- A question about Kevonte Mitchell. McLeod says he’s very interesting. He was drafted last year out of southern Missouri. He was a basketball player and is a tremendous athlete. He had a great first season in rookie ball, but he’s still a long way away. Still, he has a great body and a lot of talent. They were surprised by how well he controlled the plate this year.
- How is the pitch clock in the minor leagues going to change how the game works and your approach? Edwards was in the Arizona Fall League, where they used it. It wasn’t a big factor for him. He moves quick already, but he thought it was more of a factor for relievers. If you’re in a rhythm, you should be fine. When things go wrong, it could be trouble. Schwarber says it will only affect someone if they are really, really slow, so it’s probably a good thing to speed them up.

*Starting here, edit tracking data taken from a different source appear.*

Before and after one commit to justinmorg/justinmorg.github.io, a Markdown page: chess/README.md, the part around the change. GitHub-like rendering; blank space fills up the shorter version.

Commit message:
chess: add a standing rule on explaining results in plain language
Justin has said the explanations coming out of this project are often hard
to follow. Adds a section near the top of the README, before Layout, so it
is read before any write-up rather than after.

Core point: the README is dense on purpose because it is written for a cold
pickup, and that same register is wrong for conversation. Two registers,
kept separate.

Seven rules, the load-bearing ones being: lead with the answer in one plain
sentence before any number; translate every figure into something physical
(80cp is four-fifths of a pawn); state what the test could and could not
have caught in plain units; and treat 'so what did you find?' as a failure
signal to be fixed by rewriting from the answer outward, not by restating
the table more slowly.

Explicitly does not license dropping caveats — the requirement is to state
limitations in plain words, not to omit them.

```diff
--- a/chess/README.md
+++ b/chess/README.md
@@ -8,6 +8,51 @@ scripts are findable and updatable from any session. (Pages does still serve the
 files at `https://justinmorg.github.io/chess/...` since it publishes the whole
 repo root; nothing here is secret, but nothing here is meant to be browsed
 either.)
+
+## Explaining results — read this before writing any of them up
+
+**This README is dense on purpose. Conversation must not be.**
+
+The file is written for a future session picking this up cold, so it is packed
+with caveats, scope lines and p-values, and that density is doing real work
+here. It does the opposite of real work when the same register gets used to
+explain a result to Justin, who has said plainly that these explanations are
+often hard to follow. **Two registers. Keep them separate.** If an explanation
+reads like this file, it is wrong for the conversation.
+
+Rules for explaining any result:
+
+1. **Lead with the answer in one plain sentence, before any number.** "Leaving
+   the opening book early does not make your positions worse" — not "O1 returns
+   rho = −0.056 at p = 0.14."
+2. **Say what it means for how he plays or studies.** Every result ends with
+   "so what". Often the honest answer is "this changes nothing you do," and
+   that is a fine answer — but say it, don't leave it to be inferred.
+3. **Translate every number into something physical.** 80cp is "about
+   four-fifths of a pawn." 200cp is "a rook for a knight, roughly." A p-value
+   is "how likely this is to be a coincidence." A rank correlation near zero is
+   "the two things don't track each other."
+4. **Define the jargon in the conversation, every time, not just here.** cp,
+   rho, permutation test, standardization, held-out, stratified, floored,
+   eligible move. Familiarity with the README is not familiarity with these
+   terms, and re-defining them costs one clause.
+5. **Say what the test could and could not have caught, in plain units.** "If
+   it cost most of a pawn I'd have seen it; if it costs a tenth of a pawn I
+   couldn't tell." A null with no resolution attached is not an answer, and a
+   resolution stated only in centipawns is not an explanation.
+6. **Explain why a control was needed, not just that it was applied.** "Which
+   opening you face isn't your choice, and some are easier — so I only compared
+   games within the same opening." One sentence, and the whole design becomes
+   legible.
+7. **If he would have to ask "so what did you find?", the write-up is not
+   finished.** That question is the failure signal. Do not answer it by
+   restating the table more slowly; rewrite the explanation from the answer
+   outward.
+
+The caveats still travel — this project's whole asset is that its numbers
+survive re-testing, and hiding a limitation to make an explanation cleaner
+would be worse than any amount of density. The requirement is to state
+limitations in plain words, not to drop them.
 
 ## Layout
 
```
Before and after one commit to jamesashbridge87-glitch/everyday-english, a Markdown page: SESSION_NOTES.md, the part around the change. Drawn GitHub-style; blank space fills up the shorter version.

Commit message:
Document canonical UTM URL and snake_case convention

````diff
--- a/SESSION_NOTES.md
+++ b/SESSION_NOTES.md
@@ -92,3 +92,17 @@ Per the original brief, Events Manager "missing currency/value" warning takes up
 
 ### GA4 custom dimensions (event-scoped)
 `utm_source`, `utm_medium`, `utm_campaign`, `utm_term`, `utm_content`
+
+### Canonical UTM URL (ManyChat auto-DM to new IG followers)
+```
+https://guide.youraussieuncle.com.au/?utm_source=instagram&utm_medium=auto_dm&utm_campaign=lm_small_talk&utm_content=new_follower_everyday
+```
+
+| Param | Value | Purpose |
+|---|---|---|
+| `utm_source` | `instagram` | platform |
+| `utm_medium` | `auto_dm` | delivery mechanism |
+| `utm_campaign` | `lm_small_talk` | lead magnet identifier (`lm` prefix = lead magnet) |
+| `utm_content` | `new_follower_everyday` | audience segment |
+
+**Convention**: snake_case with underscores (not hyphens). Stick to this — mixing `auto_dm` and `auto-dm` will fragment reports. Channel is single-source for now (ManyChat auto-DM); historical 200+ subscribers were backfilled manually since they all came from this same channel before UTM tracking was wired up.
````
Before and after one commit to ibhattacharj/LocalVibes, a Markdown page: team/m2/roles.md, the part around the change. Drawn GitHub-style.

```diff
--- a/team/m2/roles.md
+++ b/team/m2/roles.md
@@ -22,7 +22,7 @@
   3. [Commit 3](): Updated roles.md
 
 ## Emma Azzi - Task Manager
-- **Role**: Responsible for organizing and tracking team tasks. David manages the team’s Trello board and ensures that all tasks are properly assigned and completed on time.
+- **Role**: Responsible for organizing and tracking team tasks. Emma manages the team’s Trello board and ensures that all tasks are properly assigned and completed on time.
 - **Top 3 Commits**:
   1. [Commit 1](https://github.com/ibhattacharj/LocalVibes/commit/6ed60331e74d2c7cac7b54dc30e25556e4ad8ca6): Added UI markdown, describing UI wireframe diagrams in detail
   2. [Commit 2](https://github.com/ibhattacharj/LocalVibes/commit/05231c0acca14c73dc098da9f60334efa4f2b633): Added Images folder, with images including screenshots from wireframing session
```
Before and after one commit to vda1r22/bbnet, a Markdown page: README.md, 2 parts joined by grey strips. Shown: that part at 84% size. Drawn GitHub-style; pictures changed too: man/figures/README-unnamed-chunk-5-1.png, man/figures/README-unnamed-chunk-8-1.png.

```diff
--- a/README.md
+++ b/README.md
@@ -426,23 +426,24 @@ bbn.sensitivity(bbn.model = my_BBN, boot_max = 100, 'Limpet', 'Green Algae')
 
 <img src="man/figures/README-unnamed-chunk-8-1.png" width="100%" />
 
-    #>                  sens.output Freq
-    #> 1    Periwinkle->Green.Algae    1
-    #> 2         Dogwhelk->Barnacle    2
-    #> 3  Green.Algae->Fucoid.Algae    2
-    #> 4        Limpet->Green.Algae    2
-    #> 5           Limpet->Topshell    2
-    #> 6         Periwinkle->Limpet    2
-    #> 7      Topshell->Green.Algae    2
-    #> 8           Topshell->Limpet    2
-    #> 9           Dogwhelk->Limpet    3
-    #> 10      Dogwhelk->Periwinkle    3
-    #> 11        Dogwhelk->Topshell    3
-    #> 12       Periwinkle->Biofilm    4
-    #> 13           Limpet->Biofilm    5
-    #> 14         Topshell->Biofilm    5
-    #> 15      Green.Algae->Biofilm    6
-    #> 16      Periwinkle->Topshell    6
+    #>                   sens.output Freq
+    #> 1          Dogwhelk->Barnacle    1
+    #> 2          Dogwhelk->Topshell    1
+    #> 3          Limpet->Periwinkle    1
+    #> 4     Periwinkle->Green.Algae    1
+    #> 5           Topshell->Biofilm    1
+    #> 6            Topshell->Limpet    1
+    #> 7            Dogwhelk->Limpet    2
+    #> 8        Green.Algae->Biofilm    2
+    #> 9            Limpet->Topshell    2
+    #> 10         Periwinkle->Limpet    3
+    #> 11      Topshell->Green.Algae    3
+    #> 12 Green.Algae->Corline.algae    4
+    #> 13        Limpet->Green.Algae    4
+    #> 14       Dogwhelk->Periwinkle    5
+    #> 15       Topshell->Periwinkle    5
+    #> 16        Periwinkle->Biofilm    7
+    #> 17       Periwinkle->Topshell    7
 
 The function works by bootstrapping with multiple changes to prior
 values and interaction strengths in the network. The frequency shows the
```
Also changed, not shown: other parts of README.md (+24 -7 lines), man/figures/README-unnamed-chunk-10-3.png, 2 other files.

- Any failures you’ve had to overcome? Russell says failure is good, especially early on. He really struggled coming out of high school. You dig deep and learn from failure, and it ends up being a good thing. Schwarber struggled to get better as a catcher in college. The things that frustrate you are the things that drive you to get better and better. How you rebound from struggles defines you as a player, he says. You just can’t let failure get the best of you. Johnson talks about the injuries he had to struggle through last year. Edwards struggled in extended Spring Training too. He started questioning whether he really wanted to play baseball. But he knew he didn’t come from the west coast to the east coast to fail, he’s still riding that wave.
That’s it for our 2015 Cubs Convention coverage. We’ll be posting a video recap early next week. Thanks for following. Next stop: Mesa.